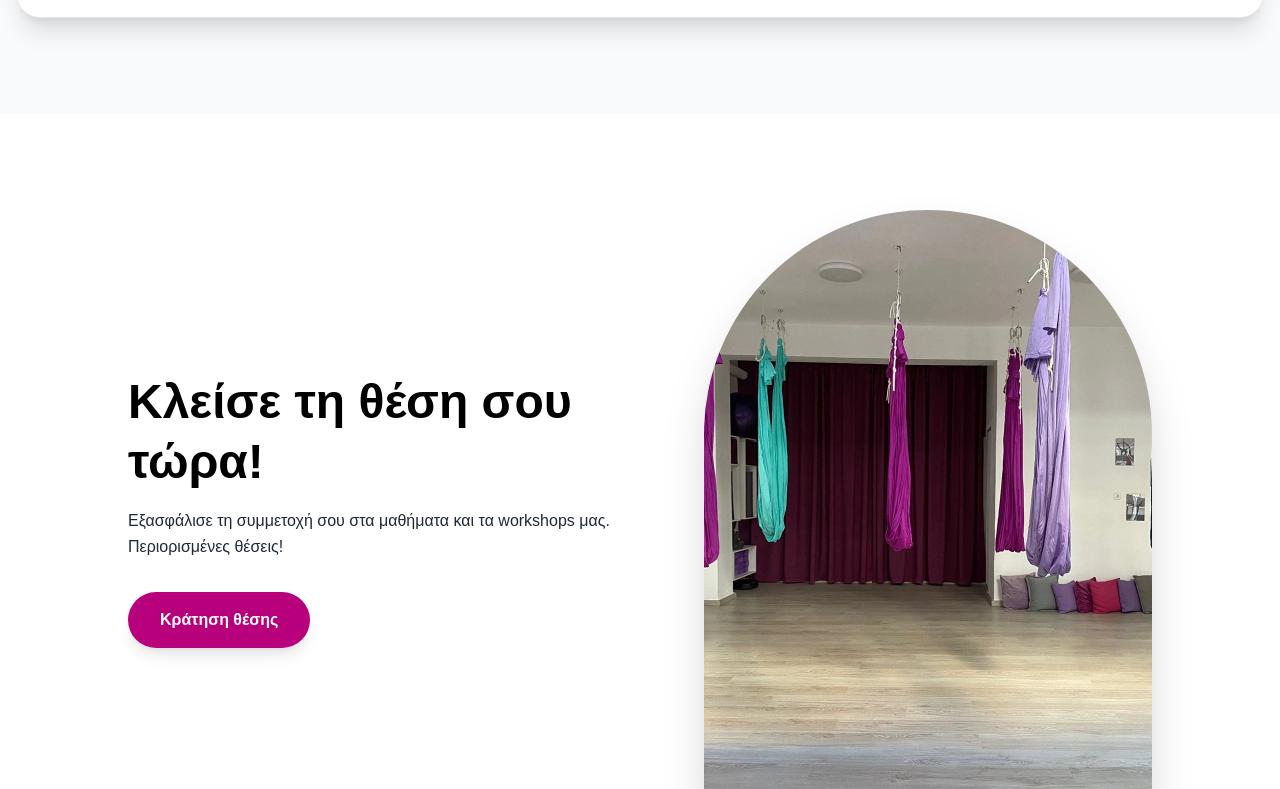
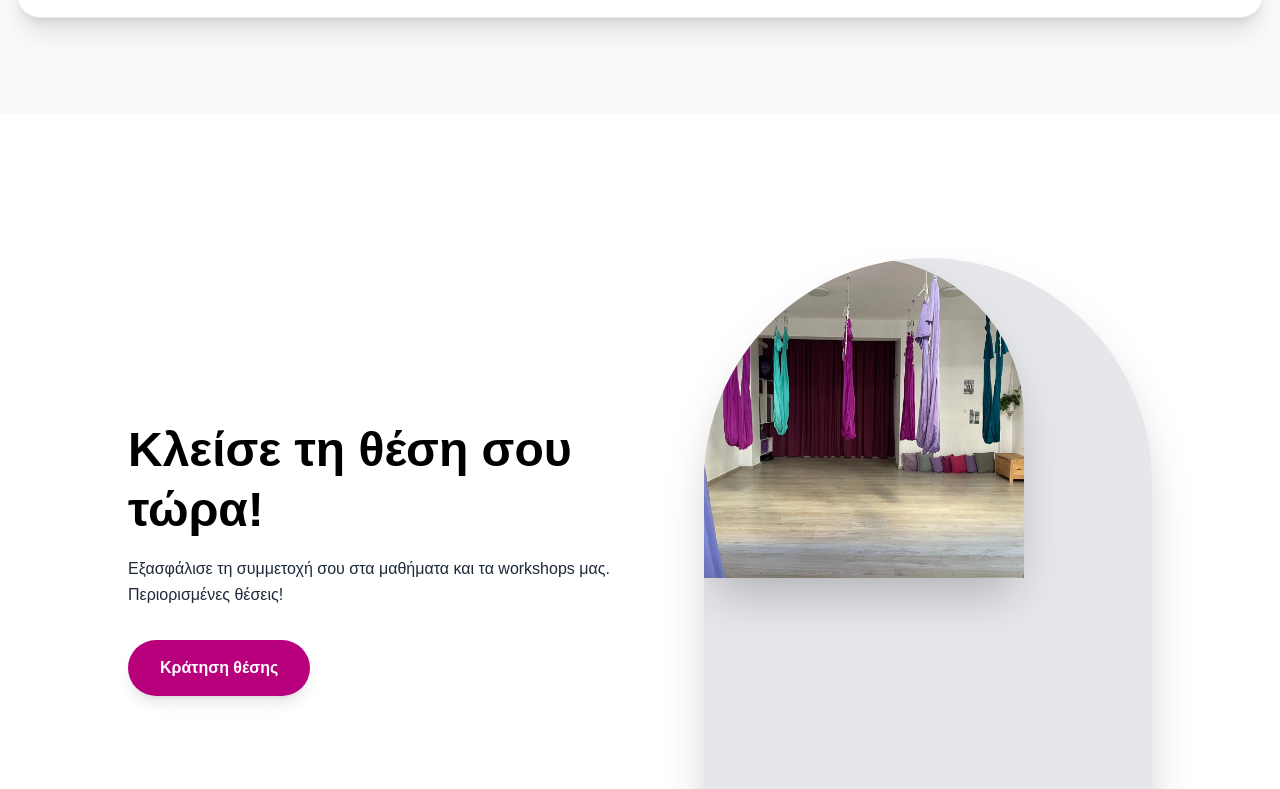
Before and after one commit to Tsagiannoudis/aiorisis, a Next.js app: page / in a window 1280 px wide. Shown: the part 7771-8560 px from the top of the page. Built offline with nearby package versions, Linux system fonts and the light colour scheme.

Commit message:
fixed image

```diff
--- a/components/home/BookYourSpot.tsx
+++ b/components/home/BookYourSpot.tsx
@@ -1,15 +1,14 @@
-import Image from "next/image";
 import Link from "next/link";
 
 const BookYourSpot = () => {
   return (
-    <section className="relative py-10 md:py-12 overflow-hidden">
-      <div className="container mx-auto px-4 max-w-6xl z-10">
+    <section className="relative py-12 md:py-24 overflow-hidden isolate">
+      <div className="container mx-auto px-4 max-w-6xl relative z-20">
         <div className="flex flex-col lg:flex-row items-center justify-between gap-8 lg:gap-12 p-4 md:p-12">
           {/* Text Content */}
           <div
             className="lg:w-1/2 text-center lg:text-left"
-            data-aos="fade-right"
+            data-aos="fade-up"
             data-aos-delay="100"
           >
             <h2 className="text-3xl sm:text-4xl md:text-5xl font-bold text-black mb-4 leading-tight">
@@ -28,19 +27,14 @@ const BookYourSpot = () => {
           </div>
 
           {/* Image */}
-          <div
-            className="lg:w-1/2 flex justify-center lg:justify-end"
-            data-aos="fade-up"
-            data-aos-delay="200"
-          >
-            <div className="relative w-full max-w-[320px] h-[320px] sm:max-w-md sm:h-[500px] md:h-[600px] rounded-t-full overflow-hidden shadow-2xl bg-gray-100">
-              <Image
+          <div className="lg:w-1/2 flex justify-center lg:justify-end">
+            <div className="relative w-full max-w-[320px] h-[320px] sm:max-w-md sm:h-[500px] md:h-[600px] rounded-t-full overflow-hidden shadow-2xl bg-gray-200 transform-gpu translate-z-0">
+              <img
                 src="/studio/classRoom1.webp"
                 alt="Εσωτερικός χώρος στούντιο με εναέριο εξοπλισμό"
-                fill
-                className="object-cover"
-                sizes="(max-width: 768px) 90vw, (max-width: 1200px) 50vw, 33vw"
-                priority
+                className="w-[320px] h-[320px] object-cover rounded-t-full shadow-2xl"
+                data-aos="fade-in"
+                data-aos-delay="200"
               />
             </div>
           </div>
```
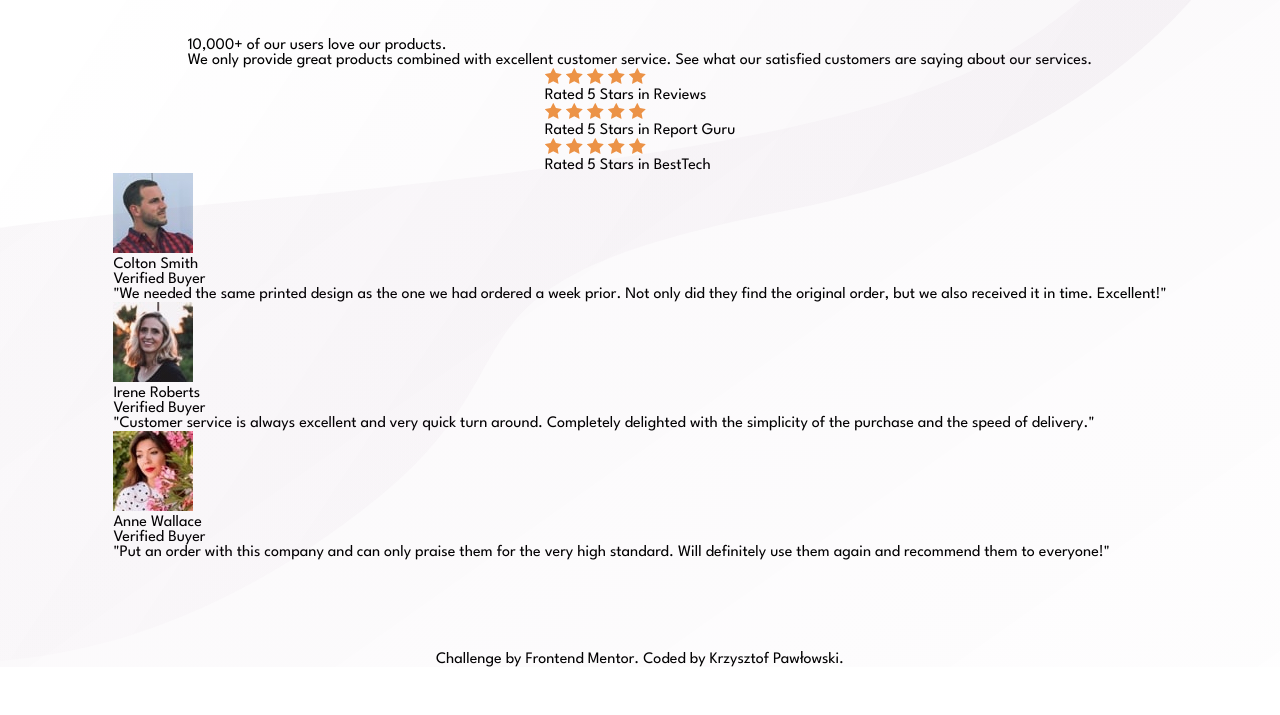
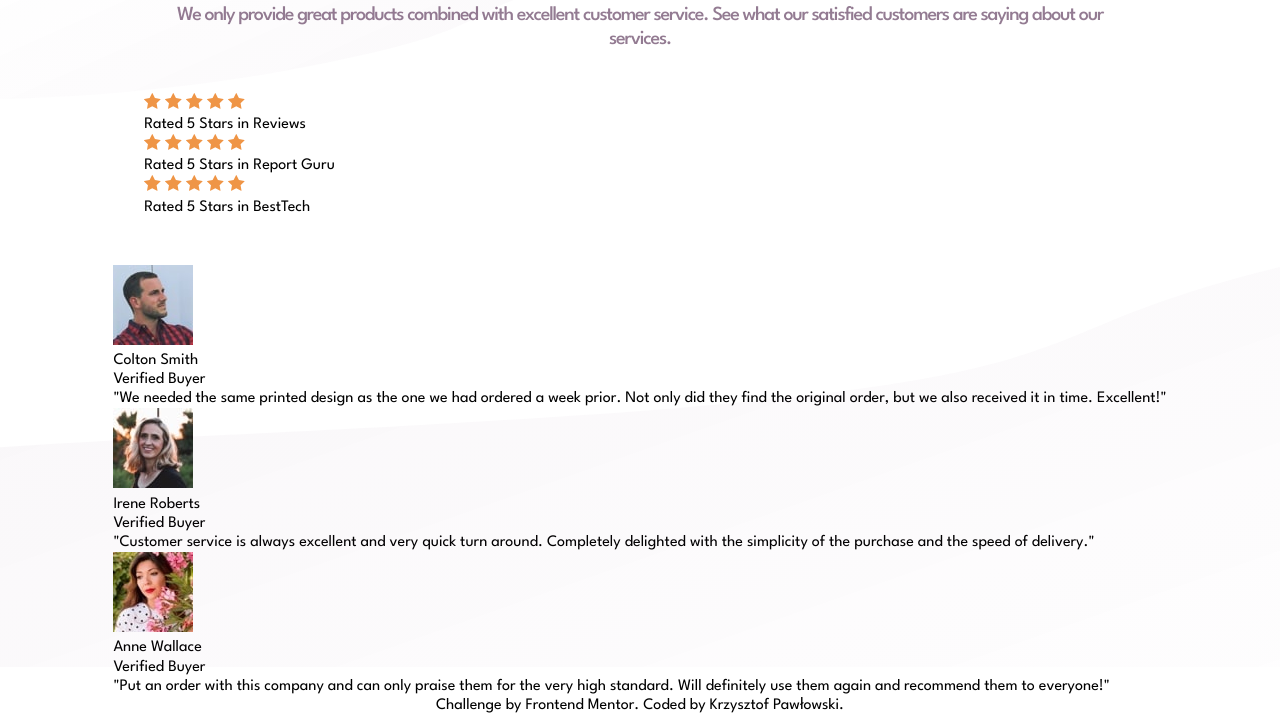
Before and after one commit to KP1976/social-proof-section, a plain HTML site: page index.html in a window 1280 px wide. Shown: the part 133-848 px from the top of the page. Before the commit the page ends 800 px from the top, so only its background shows below. Drawn offline with Linux system fonts and the light colour scheme.

Commit message:
Add styles for the header.

```diff
--- a/index.html
+++ b/index.html
@@ -6,34 +6,25 @@
     <!-- displays site properly based on user's device -->
     <meta name="description" content="Frontend Mentor | Social proof section" />
 
-    <link
-      rel="icon"
-      type="image/png"
-      sizes="32x32"
-      href="./assets/images/favicon-32x32.png"
-    />
+    <link rel="icon" type="image/png" sizes="32x32" href="./assets/images/favicon-32x32.png" />
     <link rel="stylesheet" href="./css/main.css" />
 
     <title>Frontend Mentor | Social proof section</title>
   </head>
   <body>
-    <img
-      class="bg-image bg-image--top"
-      src="./assets/images/bg-pattern-top-mobile.svg"
-      alt=""
-    />
+    <img class="bg-image bg-image--top" src="./assets/images/bg-pattern-top-mobile.svg" alt="" />
     <img
       class="bg-image bg-image--bottom"
       src="./assets/images/bg-pattern-bottom-mobile.svg"
       alt=""
     />
     <main>
+      <div class="container">
         <header class="header">
           <h1 class="header__title">10,000+ of our users love our products.</h1>
           <p class="header__description">
-          We only provide great products combined with excellent customer
-          service. See what our satisfied customers are saying about our
-          services.
+            We only provide great products combined with excellent customer service. See what our
+            satisfied customers are saying about our services.
           </p>
         </header>
         <ul class="reviews">
@@ -68,6 +59,7 @@
             <p class="review__title">Rated 5 Stars in BestTech</p>
           </li>
         </ul>
+      </div>
       <ul class="cards">
         <li class="card">
           <div class="card__body">
@@ -82,9 +74,8 @@
             </div>
           </div>
           <p class="card__description">
-            "We needed the same printed design as the one we had ordered a week
-            prior. Not only did they find the original order, but we also
-            received it in time. Excellent!"
+            "We needed the same printed design as the one we had ordered a week prior. Not only did
+            they find the original order, but we also received it in time. Excellent!"
           </p>
         </li>
         <li class="card">
@@ -100,9 +91,8 @@
             </div>
           </div>
           <p class="card__description">
-            "Customer service is always excellent and very quick turn around.
-            Completely delighted with the simplicity of the purchase and the
-            speed of delivery."
+            "Customer service is always excellent and very quick turn around. Completely delighted
+            with the simplicity of the purchase and the speed of delivery."
           </p>
         </li>
         <li class="card">
@@ -118,9 +108,8 @@
             </div>
           </div>
           <p class="card__description">
-            "Put an order with this company and can only praise them for the
-            very high standard. Will definitely use them again and recommend
-            them to everyone!"
+            "Put an order with this company and can only praise them for the very high standard.
+            Will definitely use them again and recommend them to everyone!"
           </p>
         </li>
       </ul>
--- a/scss/abstracts/_variables.scss
+++ b/scss/abstracts/_variables.scss
@@ -16,6 +16,10 @@ $font-size-20: 1.25rem;
 $font-size-18: 1.125rem;
 $font-size-16: 1rem;
 
+$line-height-140: 1.4;
+$line-height-90: 0.9;
+$line-height-80: 0.8;
+
 $letter-spacing--1_5: -1.5px;
 $letter-spacing--1_2: -1.2px;
 $letter-spacing--1_1: -1.1px;
@@ -26,6 +30,8 @@ $letter-spacing-0_15: 0.15px;
 
 // SPACING
 $space-82: 5.125rem;
+$space-48: 3rem;
+$space-42: 2.625rem;
 $space-40: 2.5rem;
 $space-38: 2.375rem;
 $space-32: 2rem;
--- a/scss/base/_base.scss
+++ b/scss/base/_base.scss
@@ -11,28 +11,34 @@ body {
   @include flex-column();
   min-height: 100dvh;
   justify-content: flex-start;
+  line-height: 1.2;
 }
 
 .bg-image {
   display: block;
   position: fixed;
-  height: initial;
   max-width: none;
   width: 100%;
   /* width: initial; */
 
   &--top {
+    height: 14.5rem;
     top: 0;
   }
 
   &--bottom {
     bottom: 0;
+    height: 50%;
   }
+}
+
+.container {
+  @include flex-column($space-42);
 }
 
 main {
   align-items: center;
-  @include flex-column();
+  @include flex-column($space-48);
   flex: 1 1 auto;
   justify-content: center;
   padding: $space-82 $space-24 0;
--- /dev/null
+++ b/scss/layout/_header.scss
@@ -0,0 +1,21 @@
+.header {
+  align-items: center;
+  @include flex-column($space-20);
+  text-align: center;
+
+  &__title {
+    color: $very-dark-magenta;
+    font-size: $font-size-42;
+    font-weight: 700;
+    letter-spacing: $letter-spacing--1_5;
+    line-height: $line-height-80;
+  }
+
+  &__description {
+    color: $dark-grayish-magenta;
+    font-size: $font-size-20;
+    font-weight: 500;
+    letter-spacing: $letter-spacing--1_2;
+    width: 99%;
+  }
+}
--- a/scss/main.scss
+++ b/scss/main.scss
@@ -11,4 +11,5 @@
 /* @import "components/card"; */
 
 // Layout
+@import "layout/header";
 @import "layout/footer";
```
Also changed, not shown: css/main.css. Lines whose indentation alone changed are shown as unchanged.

▸ Task to carry out
Set every entry down again word for word, but not the pictures.

▸ Response to this task
Before and after one commit to Tsagiannoudis/aiorisis, a Next.js app: page / in a window 1280 px wide. Shown: the part 7771-8560 px from the top of the page. Built offline with nearby package versions, Linux system fonts and the light colour scheme.

Commit message:
fixed image

```diff
--- a/components/home/BookYourSpot.tsx
+++ b/components/home/BookYourSpot.tsx
@@ -1,15 +1,14 @@
-import Image from "next/image";
 import Link from "next/link";
 
 const BookYourSpot = () => {
   return (
-    <section className="relative py-10 md:py-12 overflow-hidden">
-      <div className="container mx-auto px-4 max-w-6xl z-10">
+    <section className="relative py-12 md:py-24 overflow-hidden isolate">
+      <div className="container mx-auto px-4 max-w-6xl relative z-20">
         <div className="flex flex-col lg:flex-row items-center justify-between gap-8 lg:gap-12 p-4 md:p-12">
           {/* Text Content */}
           <div
             className="lg:w-1/2 text-center lg:text-left"
-            data-aos="fade-right"
+            data-aos="fade-up"
             data-aos-delay="100"
           >
             <h2 className="text-3xl sm:text-4xl md:text-5xl font-bold text-black mb-4 leading-tight">
@@ -28,19 +27,14 @@ const BookYourSpot = () => {
           </div>
 
           {/* Image */}
-          <div
-            className="lg:w-1/2 flex justify-center lg:justify-end"
-            data-aos="fade-up"
-            data-aos-delay="200"
-          >
-            <div className="relative w-full max-w-[320px] h-[320px] sm:max-w-md sm:h-[500px] md:h-[600px] rounded-t-full overflow-hidden shadow-2xl bg-gray-100">
-              <Image
+          <div className="lg:w-1/2 flex justify-center lg:justify-end">
+            <div className="relative w-full max-w-[320px] h-[320px] sm:max-w-md sm:h-[500px] md:h-[600px] rounded-t-full overflow-hidden shadow-2xl bg-gray-200 transform-gpu translate-z-0">
+              <img
                 src="/studio/classRoom1.webp"
                 alt="Εσωτερικός χώρος στούντιο με εναέριο εξοπλισμό"
-                fill
-                className="object-cover"
-                sizes="(max-width: 768px) 90vw, (max-width: 1200px) 50vw, 33vw"
-                priority
+                className="w-[320px] h-[320px] object-cover rounded-t-full shadow-2xl"
+                data-aos="fade-in"
+                data-aos-delay="200"
               />
             </div>
           </div>
```
Before and after one commit to KP1976/social-proof-section, a plain HTML site: page index.html in a window 1280 px wide. Shown: the part 133-848 px from the top of the page. Before the commit the page ends 800 px from the top, so only its background shows below. Drawn offline with Linux system fonts and the light colour scheme.

Commit message:
Add styles for the header.

```diff
--- a/index.html
+++ b/index.html
@@ -6,34 +6,25 @@
     <!-- displays site properly based on user's device -->
     <meta name="description" content="Frontend Mentor | Social proof section" />
 
-    <link
-      rel="icon"
-      type="image/png"
-      sizes="32x32"
-      href="./assets/images/favicon-32x32.png"
-    />
+    <link rel="icon" type="image/png" sizes="32x32" href="./assets/images/favicon-32x32.png" />
     <link rel="stylesheet" href="./css/main.css" />
 
     <title>Frontend Mentor | Social proof section</title>
   </head>
   <body>
-    <img
-      class="bg-image bg-image--top"
-      src="./assets/images/bg-pattern-top-mobile.svg"
-      alt=""
-    />
+    <img class="bg-image bg-image--top" src="./assets/images/bg-pattern-top-mobile.svg" alt="" />
     <img
       class="bg-image bg-image--bottom"
       src="./assets/images/bg-pattern-bottom-mobile.svg"
       alt=""
     />
     <main>
+      <div class="container">
         <header class="header">
           <h1 class="header__title">10,000+ of our users love our products.</h1>
           <p class="header__description">
-          We only provide great products combined with excellent customer
-          service. See what our satisfied customers are saying about our
-          services.
+            We only provide great products combined with excellent customer service. See what our
+            satisfied customers are saying about our services.
           </p>
         </header>
         <ul class="reviews">
@@ -68,6 +59,7 @@
             <p class="review__title">Rated 5 Stars in BestTech</p>
           </li>
         </ul>
+      </div>
       <ul class="cards">
         <li class="card">
           <div class="card__body">
@@ -82,9 +74,8 @@
             </div>
           </div>
           <p class="card__description">
-            "We needed the same printed design as the one we had ordered a week
-            prior. Not only did they find the original order, but we also
-            received it in time. Excellent!"
+            "We needed the same printed design as the one we had ordered a week prior. Not only did
+            they find the original order, but we also received it in time. Excellent!"
           </p>
         </li>
         <li class="card">
@@ -100,9 +91,8 @@
             </div>
           </div>
           <p class="card__description">
-            "Customer service is always excellent and very quick turn around.
-            Completely delighted with the simplicity of the purchase and the
-            speed of delivery."
+            "Customer service is always excellent and very quick turn around. Completely delighted
+            with the simplicity of the purchase and the speed of delivery."
           </p>
         </li>
         <li class="card">
@@ -118,9 +108,8 @@
             </div>
           </div>
           <p class="card__description">
-            "Put an order with this company and can only praise them for the
-            very high standard. Will definitely use them again and recommend
-            them to everyone!"
+            "Put an order with this company and can only praise them for the very high standard.
+            Will definitely use them again and recommend them to everyone!"
           </p>
         </li>
       </ul>
--- a/scss/abstracts/_variables.scss
+++ b/scss/abstracts/_variables.scss
@@ -16,6 +16,10 @@ $font-size-20: 1.25rem;
 $font-size-18: 1.125rem;
 $font-size-16: 1rem;
 
+$line-height-140: 1.4;
+$line-height-90: 0.9;
+$line-height-80: 0.8;
+
 $letter-spacing--1_5: -1.5px;
 $letter-spacing--1_2: -1.2px;
 $letter-spacing--1_1: -1.1px;
@@ -26,6 +30,8 @@ $letter-spacing-0_15: 0.15px;
 
 // SPACING
 $space-82: 5.125rem;
+$space-48: 3rem;
+$space-42: 2.625rem;
 $space-40: 2.5rem;
 $space-38: 2.375rem;
 $space-32: 2rem;
--- a/scss/base/_base.scss
+++ b/scss/base/_base.scss
@@ -11,28 +11,34 @@ body {
   @include flex-column();
   min-height: 100dvh;
   justify-content: flex-start;
+  line-height: 1.2;
 }
 
 .bg-image {
   display: block;
   position: fixed;
-  height: initial;
   max-width: none;
   width: 100%;
   /* width: initial; */
 
   &--top {
+    height: 14.5rem;
     top: 0;
   }
 
   &--bottom {
     bottom: 0;
+    height: 50%;
   }
+}
+
+.container {
+  @include flex-column($space-42);
 }
 
 main {
   align-items: center;
-  @include flex-column();
+  @include flex-column($space-48);
   flex: 1 1 auto;
   justify-content: center;
   padding: $space-82 $space-24 0;
--- /dev/null
+++ b/scss/layout/_header.scss
@@ -0,0 +1,21 @@
+.header {
+  align-items: center;
+  @include flex-column($space-20);
+  text-align: center;
+
+  &__title {
+    color: $very-dark-magenta;
+    font-size: $font-size-42;
+    font-weight: 700;
+    letter-spacing: $letter-spacing--1_5;
+    line-height: $line-height-80;
+  }
+
+  &__description {
+    color: $dark-grayish-magenta;
+    font-size: $font-size-20;
+    font-weight: 500;
+    letter-spacing: $letter-spacing--1_2;
+    width: 99%;
+  }
+}
--- a/scss/main.scss
+++ b/scss/main.scss
@@ -11,4 +11,5 @@
 /* @import "components/card"; */
 
 // Layout
+@import "layout/header";
 @import "layout/footer";
```
Also changed, not shown: css/main.css. Lines whose indentation alone changed are shown as unchanged.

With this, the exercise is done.